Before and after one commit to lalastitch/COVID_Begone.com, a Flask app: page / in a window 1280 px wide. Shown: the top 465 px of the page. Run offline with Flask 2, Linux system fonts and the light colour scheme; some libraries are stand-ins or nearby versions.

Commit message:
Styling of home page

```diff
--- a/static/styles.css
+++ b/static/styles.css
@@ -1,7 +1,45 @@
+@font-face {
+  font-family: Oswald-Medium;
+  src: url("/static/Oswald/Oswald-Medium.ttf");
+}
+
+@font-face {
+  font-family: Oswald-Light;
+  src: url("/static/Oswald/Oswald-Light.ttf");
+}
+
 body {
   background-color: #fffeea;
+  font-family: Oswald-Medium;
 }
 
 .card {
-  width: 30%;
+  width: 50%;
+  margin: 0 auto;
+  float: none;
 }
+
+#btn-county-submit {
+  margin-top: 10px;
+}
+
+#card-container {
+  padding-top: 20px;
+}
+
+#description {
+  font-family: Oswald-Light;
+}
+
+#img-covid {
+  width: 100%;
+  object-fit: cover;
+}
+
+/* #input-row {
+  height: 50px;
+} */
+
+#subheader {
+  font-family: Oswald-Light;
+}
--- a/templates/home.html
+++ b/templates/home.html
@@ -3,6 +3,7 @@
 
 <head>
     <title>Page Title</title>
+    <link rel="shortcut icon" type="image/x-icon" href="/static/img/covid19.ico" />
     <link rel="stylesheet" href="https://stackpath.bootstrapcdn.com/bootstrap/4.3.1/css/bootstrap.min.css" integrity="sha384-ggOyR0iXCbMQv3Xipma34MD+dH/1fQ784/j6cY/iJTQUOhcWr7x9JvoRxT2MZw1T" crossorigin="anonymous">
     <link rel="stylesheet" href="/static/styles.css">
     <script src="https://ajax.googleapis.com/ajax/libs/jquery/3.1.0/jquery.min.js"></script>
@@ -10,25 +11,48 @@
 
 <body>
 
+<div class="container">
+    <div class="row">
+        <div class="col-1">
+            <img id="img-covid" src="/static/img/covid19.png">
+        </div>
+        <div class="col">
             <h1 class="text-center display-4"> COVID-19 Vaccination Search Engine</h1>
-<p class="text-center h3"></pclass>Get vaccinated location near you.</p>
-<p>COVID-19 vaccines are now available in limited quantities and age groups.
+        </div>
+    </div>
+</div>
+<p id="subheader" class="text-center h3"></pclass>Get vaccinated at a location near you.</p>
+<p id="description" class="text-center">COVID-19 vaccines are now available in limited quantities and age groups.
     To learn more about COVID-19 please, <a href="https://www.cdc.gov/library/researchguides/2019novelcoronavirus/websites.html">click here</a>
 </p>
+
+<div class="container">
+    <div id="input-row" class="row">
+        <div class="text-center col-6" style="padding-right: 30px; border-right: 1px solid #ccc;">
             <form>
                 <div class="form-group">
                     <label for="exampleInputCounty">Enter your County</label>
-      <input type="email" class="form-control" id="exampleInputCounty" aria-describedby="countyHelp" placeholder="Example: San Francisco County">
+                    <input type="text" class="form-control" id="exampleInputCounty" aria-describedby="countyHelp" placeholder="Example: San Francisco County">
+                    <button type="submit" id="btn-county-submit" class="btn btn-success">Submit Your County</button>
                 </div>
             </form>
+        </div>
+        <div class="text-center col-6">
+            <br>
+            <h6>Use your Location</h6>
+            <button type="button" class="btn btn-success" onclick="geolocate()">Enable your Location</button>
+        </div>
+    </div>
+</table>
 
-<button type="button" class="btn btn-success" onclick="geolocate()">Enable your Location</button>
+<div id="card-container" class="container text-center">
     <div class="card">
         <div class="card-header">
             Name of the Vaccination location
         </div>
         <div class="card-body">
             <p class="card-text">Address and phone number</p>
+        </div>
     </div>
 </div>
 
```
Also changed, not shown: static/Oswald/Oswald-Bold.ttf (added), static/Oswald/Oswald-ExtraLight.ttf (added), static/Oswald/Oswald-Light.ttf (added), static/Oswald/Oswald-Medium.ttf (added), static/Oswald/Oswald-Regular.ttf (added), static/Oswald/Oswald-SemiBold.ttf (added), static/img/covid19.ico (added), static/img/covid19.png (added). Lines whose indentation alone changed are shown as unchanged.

- [Your instructions]:
Every entry needs to be copied exactly as it was written.

- [Your solution]:
Before and after one commit to lalastitch/COVID_Begone.com, a Flask app: page / in a window 1280 px wide. Shown: the top 465 px of the page. Run offline with Flask 2, Linux system fonts and the light colour scheme; some libraries are stand-ins or nearby versions.

Commit message:
Styling of home page

```diff
--- a/static/styles.css
+++ b/static/styles.css
@@ -1,7 +1,45 @@
+@font-face {
+  font-family: Oswald-Medium;
+  src: url("/static/Oswald/Oswald-Medium.ttf");
+}
+
+@font-face {
+  font-family: Oswald-Light;
+  src: url("/static/Oswald/Oswald-Light.ttf");
+}
+
 body {
   background-color: #fffeea;
+  font-family: Oswald-Medium;
 }
 
 .card {
-  width: 30%;
+  width: 50%;
+  margin: 0 auto;
+  float: none;
 }
+
+#btn-county-submit {
+  margin-top: 10px;
+}
+
+#card-container {
+  padding-top: 20px;
+}
+
+#description {
+  font-family: Oswald-Light;
+}
+
+#img-covid {
+  width: 100%;
+  object-fit: cover;
+}
+
+/* #input-row {
+  height: 50px;
+} */
+
+#subheader {
+  font-family: Oswald-Light;
+}
--- a/templates/home.html
+++ b/templates/home.html
@@ -3,6 +3,7 @@
 
 <head>
     <title>Page Title</title>
+    <link rel="shortcut icon" type="image/x-icon" href="/static/img/covid19.ico" />
     <link rel="stylesheet" href="https://stackpath.bootstrapcdn.com/bootstrap/4.3.1/css/bootstrap.min.css" integrity="sha384-ggOyR0iXCbMQv3Xipma34MD+dH/1fQ784/j6cY/iJTQUOhcWr7x9JvoRxT2MZw1T" crossorigin="anonymous">
     <link rel="stylesheet" href="/static/styles.css">
     <script src="https://ajax.googleapis.com/ajax/libs/jquery/3.1.0/jquery.min.js"></script>
@@ -10,25 +11,48 @@
 
 <body>
 
+<div class="container">
+    <div class="row">
+        <div class="col-1">
+            <img id="img-covid" src="/static/img/covid19.png">
+        </div>
+        <div class="col">
             <h1 class="text-center display-4"> COVID-19 Vaccination Search Engine</h1>
-<p class="text-center h3"></pclass>Get vaccinated location near you.</p>
-<p>COVID-19 vaccines are now available in limited quantities and age groups.
+        </div>
+    </div>
+</div>
+<p id="subheader" class="text-center h3"></pclass>Get vaccinated at a location near you.</p>
+<p id="description" class="text-center">COVID-19 vaccines are now available in limited quantities and age groups.
     To learn more about COVID-19 please, <a href="https://www.cdc.gov/library/researchguides/2019novelcoronavirus/websites.html">click here</a>
 </p>
+
+<div class="container">
+    <div id="input-row" class="row">
+        <div class="text-center col-6" style="padding-right: 30px; border-right: 1px solid #ccc;">
             <form>
                 <div class="form-group">
                     <label for="exampleInputCounty">Enter your County</label>
-      <input type="email" class="form-control" id="exampleInputCounty" aria-describedby="countyHelp" placeholder="Example: San Francisco County">
+                    <input type="text" class="form-control" id="exampleInputCounty" aria-describedby="countyHelp" placeholder="Example: San Francisco County">
+                    <button type="submit" id="btn-county-submit" class="btn btn-success">Submit Your County</button>
                 </div>
             </form>
+        </div>
+        <div class="text-center col-6">
+            <br>
+            <h6>Use your Location</h6>
+            <button type="button" class="btn btn-success" onclick="geolocate()">Enable your Location</button>
+        </div>
+    </div>
+</table>
 
-<button type="button" class="btn btn-success" onclick="geolocate()">Enable your Location</button>
+<div id="card-container" class="container text-center">
     <div class="card">
         <div class="card-header">
             Name of the Vaccination location
         </div>
         <div class="card-body">
             <p class="card-text">Address and phone number</p>
+        </div>
     </div>
 </div>
 
```
Also changed, not shown: static/Oswald/Oswald-Bold.ttf (added), static/Oswald/Oswald-ExtraLight.ttf (added), static/Oswald/Oswald-Light.ttf (added), static/Oswald/Oswald-Medium.ttf (added), static/Oswald/Oswald-Regular.ttf (added), static/Oswald/Oswald-SemiBold.ttf (added), static/img/covid19.ico (added), static/img/covid19.png (added). Lines whose indentation alone changed are shown as unchanged.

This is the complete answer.